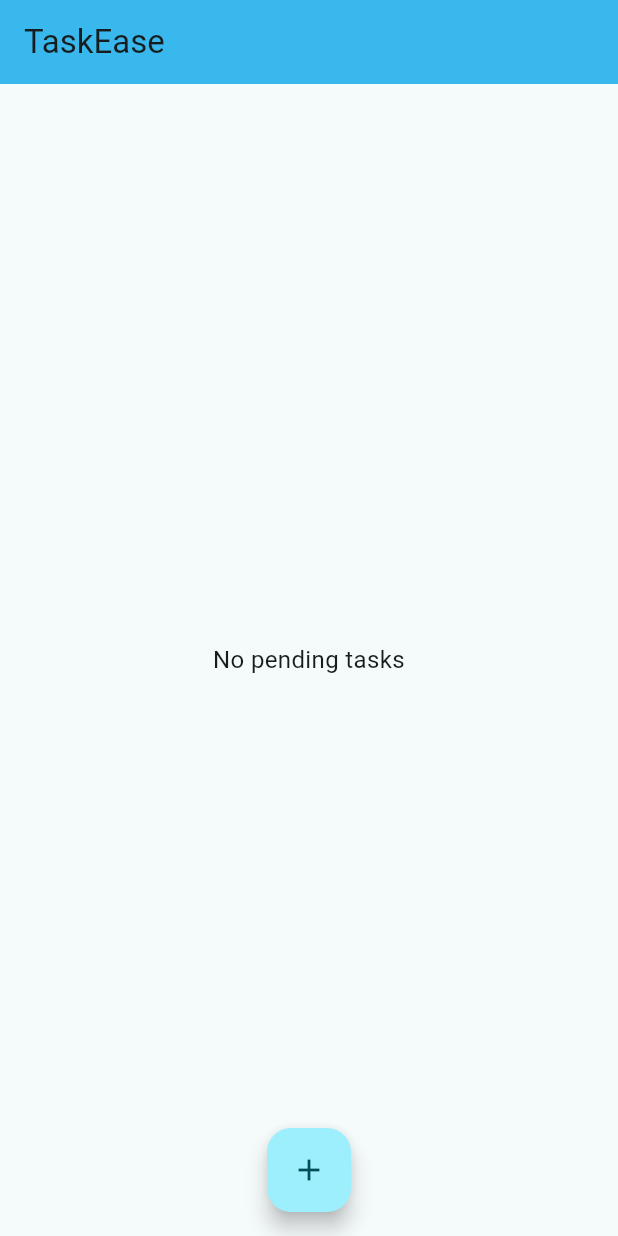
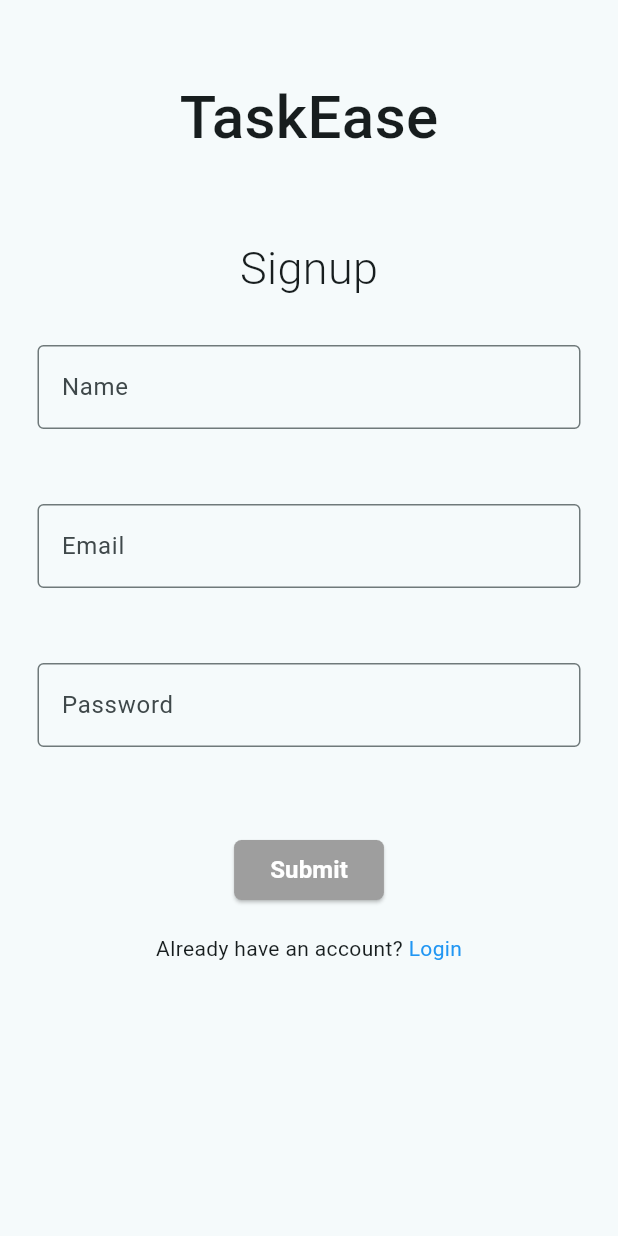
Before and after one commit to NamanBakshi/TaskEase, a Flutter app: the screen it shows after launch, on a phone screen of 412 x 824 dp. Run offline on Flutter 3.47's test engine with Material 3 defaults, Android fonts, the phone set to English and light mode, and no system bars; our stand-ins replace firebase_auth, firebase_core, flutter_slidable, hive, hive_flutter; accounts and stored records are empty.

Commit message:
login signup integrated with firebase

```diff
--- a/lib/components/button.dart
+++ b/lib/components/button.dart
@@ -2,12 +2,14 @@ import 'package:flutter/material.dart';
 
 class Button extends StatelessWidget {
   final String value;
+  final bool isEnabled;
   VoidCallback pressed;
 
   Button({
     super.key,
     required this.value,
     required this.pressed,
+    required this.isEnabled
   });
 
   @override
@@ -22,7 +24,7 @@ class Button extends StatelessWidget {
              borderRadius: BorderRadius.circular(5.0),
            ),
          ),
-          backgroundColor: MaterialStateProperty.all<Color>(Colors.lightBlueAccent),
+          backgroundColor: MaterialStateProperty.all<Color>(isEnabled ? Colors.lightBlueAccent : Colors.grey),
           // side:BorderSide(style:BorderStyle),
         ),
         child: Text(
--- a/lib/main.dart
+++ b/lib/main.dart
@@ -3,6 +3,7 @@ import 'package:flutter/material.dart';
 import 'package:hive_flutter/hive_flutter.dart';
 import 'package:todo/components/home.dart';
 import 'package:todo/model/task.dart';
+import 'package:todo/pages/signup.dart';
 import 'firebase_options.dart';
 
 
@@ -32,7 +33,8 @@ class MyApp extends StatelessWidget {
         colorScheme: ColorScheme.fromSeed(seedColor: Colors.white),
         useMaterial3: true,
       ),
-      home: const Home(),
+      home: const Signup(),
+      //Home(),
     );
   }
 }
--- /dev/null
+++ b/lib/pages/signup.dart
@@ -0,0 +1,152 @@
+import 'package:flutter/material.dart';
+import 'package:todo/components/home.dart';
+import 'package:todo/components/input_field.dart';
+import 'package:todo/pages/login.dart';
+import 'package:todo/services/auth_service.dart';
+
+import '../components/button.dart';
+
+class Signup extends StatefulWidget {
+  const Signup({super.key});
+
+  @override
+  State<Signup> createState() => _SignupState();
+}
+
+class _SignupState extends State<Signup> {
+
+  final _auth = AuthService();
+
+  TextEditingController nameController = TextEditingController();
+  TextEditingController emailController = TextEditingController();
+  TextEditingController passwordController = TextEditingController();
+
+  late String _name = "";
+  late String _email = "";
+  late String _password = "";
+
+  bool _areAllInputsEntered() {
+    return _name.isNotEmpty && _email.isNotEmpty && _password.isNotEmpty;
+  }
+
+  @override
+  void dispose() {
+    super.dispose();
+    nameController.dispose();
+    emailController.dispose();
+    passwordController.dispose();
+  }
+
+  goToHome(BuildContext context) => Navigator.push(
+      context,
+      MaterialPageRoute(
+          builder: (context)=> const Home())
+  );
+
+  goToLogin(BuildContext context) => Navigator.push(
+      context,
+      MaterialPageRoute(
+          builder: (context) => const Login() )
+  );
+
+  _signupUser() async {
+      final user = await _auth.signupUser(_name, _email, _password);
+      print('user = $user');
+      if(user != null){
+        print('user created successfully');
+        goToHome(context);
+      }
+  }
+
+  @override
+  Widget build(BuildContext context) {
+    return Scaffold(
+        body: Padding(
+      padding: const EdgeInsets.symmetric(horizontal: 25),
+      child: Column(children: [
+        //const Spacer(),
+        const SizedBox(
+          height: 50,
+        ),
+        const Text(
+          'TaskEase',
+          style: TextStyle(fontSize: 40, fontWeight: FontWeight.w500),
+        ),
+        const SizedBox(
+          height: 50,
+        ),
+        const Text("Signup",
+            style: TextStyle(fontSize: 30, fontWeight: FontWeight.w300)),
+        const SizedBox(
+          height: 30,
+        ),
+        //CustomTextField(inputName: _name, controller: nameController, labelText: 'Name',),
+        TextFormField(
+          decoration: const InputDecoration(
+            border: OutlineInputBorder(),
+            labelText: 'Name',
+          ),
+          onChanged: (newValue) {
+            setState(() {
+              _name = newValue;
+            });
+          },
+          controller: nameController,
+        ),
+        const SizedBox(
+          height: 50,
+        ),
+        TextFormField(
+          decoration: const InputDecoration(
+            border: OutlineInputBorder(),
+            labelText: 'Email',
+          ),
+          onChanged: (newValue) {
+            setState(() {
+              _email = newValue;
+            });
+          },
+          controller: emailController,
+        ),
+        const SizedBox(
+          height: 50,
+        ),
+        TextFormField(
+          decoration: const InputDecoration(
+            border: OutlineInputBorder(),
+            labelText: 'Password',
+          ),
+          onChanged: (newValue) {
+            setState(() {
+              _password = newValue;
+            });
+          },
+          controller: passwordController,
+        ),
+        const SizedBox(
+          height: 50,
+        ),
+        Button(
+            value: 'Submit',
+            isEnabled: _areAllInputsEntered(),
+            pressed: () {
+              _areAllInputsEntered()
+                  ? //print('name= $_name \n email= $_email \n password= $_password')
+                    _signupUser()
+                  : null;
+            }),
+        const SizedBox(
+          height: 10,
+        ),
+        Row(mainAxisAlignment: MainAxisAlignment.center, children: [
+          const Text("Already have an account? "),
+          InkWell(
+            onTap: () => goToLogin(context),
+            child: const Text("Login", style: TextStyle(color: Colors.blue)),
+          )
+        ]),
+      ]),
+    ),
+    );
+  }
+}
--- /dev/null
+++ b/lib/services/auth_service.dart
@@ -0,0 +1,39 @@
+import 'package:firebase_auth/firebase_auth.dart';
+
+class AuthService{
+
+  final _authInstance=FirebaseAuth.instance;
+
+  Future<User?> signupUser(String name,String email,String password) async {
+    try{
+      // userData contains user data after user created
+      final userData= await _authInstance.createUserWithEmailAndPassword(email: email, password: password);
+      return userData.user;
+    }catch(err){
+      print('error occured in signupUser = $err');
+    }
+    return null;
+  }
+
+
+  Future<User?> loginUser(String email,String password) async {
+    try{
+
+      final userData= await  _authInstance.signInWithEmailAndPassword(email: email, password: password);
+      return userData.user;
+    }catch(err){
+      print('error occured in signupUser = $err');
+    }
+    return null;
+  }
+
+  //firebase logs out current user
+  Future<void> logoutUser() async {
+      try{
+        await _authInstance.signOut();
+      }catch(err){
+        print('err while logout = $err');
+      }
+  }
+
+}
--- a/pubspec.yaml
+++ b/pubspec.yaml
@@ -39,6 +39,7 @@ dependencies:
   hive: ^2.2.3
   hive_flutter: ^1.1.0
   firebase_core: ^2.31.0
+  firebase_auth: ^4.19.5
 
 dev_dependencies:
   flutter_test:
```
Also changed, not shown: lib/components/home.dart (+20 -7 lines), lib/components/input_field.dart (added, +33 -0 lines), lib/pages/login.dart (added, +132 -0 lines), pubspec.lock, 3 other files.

### What you are asked to do
Copy the lines above that hold the word "context".

### Exercise answer
+  goToHome(BuildContext context) => Navigator.push(
+      context,
+          builder: (context)=> const Home())
+  goToLogin(BuildContext context) => Navigator.push(
+      context,
+          builder: (context) => const Login() )
+        goToHome(context);
+  Widget build(BuildContext context) {
+            onTap: () => goToLogin(context),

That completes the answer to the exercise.